  • Pricing driven by market based on prevailing prices of finished goods (import landing) as well as raw material, and the intent to maintain market share. Most of the products are import substitute. Hence, imports price is the benchmark to price the finished products.
  • Operating in the intermediate business. No plan to forward integrate and step in to customer area. Hence, limited opportunity for further margin expansion.
  • Upgrading plants to be ZLD, but no plan to operate with ZLD. If enforced, it will add to cost.
  • Limited Exports opportunity. Established large players in the USA, Germany, and China. Opportunity improves only if anyone stops further manufacturing of these products.
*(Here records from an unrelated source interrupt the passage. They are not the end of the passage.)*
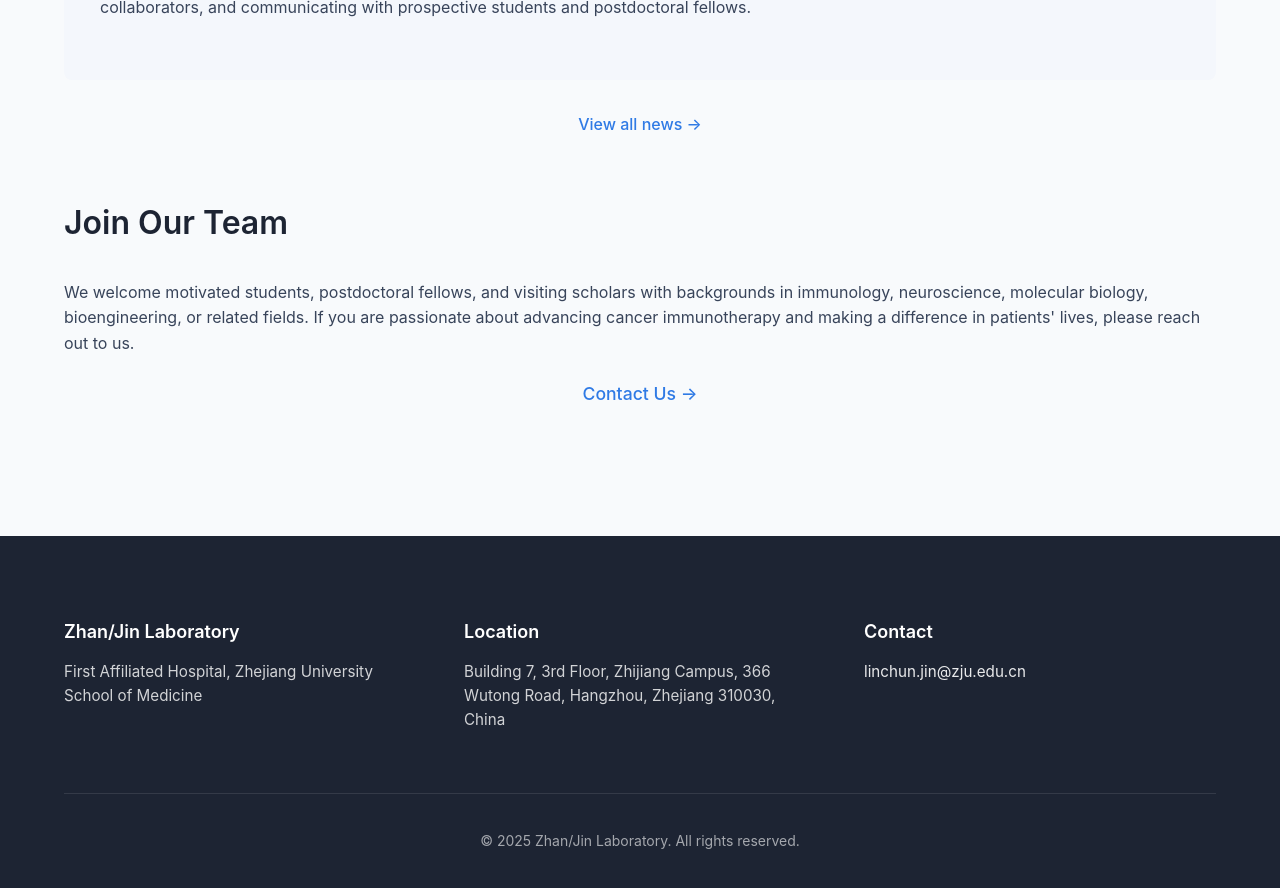
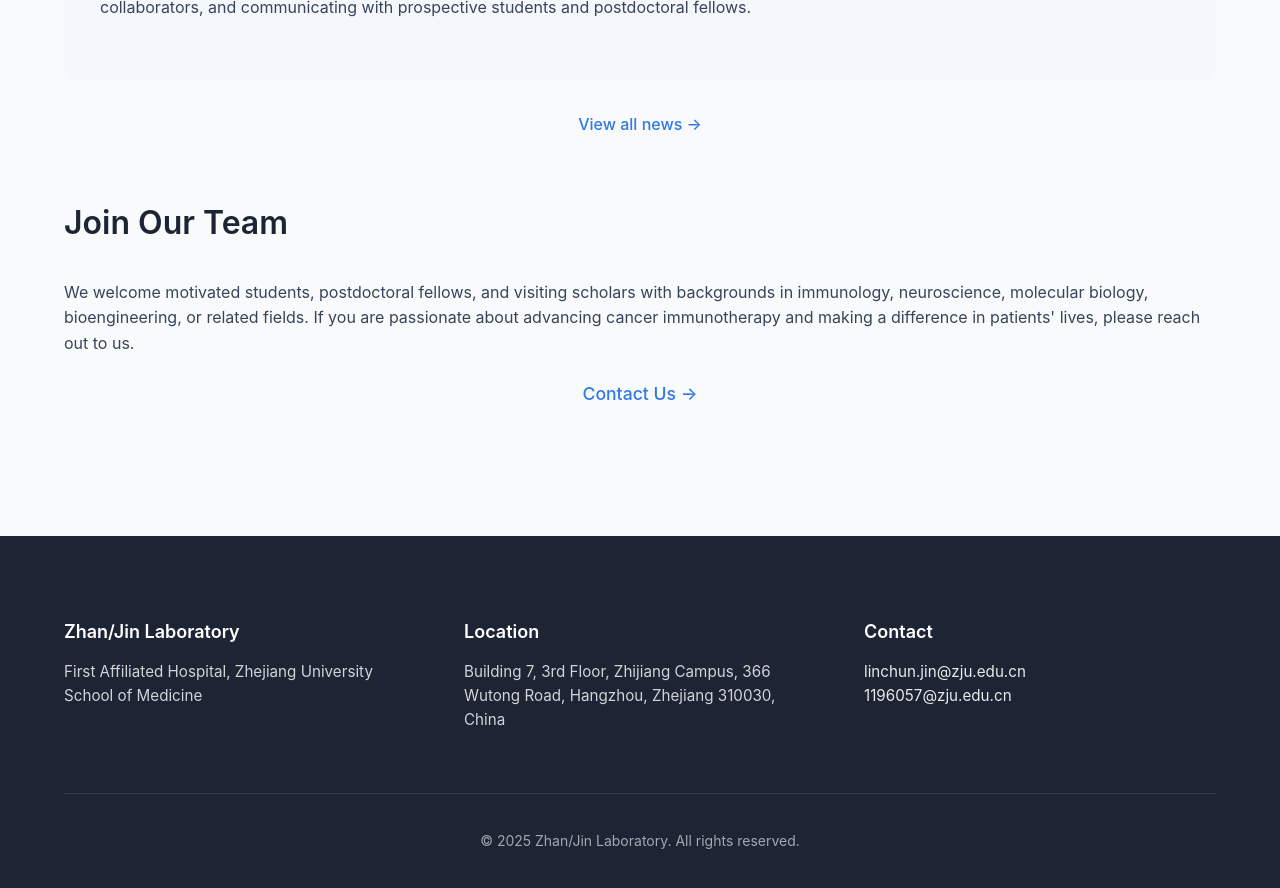
Before and after one commit to Zhan-JinLab/Zhan-JinLab.github.io, a Jekyll site: the page built from index.md, in a window 1280 px wide and 900 px high, scrolled down 2829 px. Shown: the top 888 px of the window. Built offline with Jekyll 4.4.1, drawn with Linux system fonts in a browser that asks for light colours.

```diff
--- a/_includes/footer.html
+++ b/_includes/footer.html
@@ -13,6 +13,8 @@
                 <h3>Contact</h3>
                 <p>
                     <a href="mailto:{{ site.lab.email }}">{{ site.lab.email }}</a>
+                    <br>
+                    <a href="mailto:{{ site.lab.secondary_email }}">{{ site.lab.secondary_email }}</a>
                 </p>
             </div>
         </div>
```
Overall Impression:

  • 15% volume CAGR in the long term [Growth of 8%~12% per annum for a longer period with boost of 30%-40% in 4-5 years when establish a new Aliphatic Amines plant]
  • EBITDA at least 21%
  • Continuous capacity addition (debottlenecking or new plant) with internal accruals.
  • Customer Stickiness | Clear communication & Transparent Responses | Avoiding predictions of the future earnings - No comment on product prices, Margins, Qty and WIP products
  • Expected (transcript of May 20, 2022) sales of 3100Cr. and Op. Profit of 750Cr. by FY25. | Contributors: Growth in the Traditional Business, 1.6x of upcoming commissioning of the EthylAmines’ new capex (400Cr.)+, ~100 Cr. from Diethylketone, and 20% from new 4~5 special products | Capex FY23, FY24, and FY25 – 300, 200, and 100Cr. respectively.

Disc: No Position.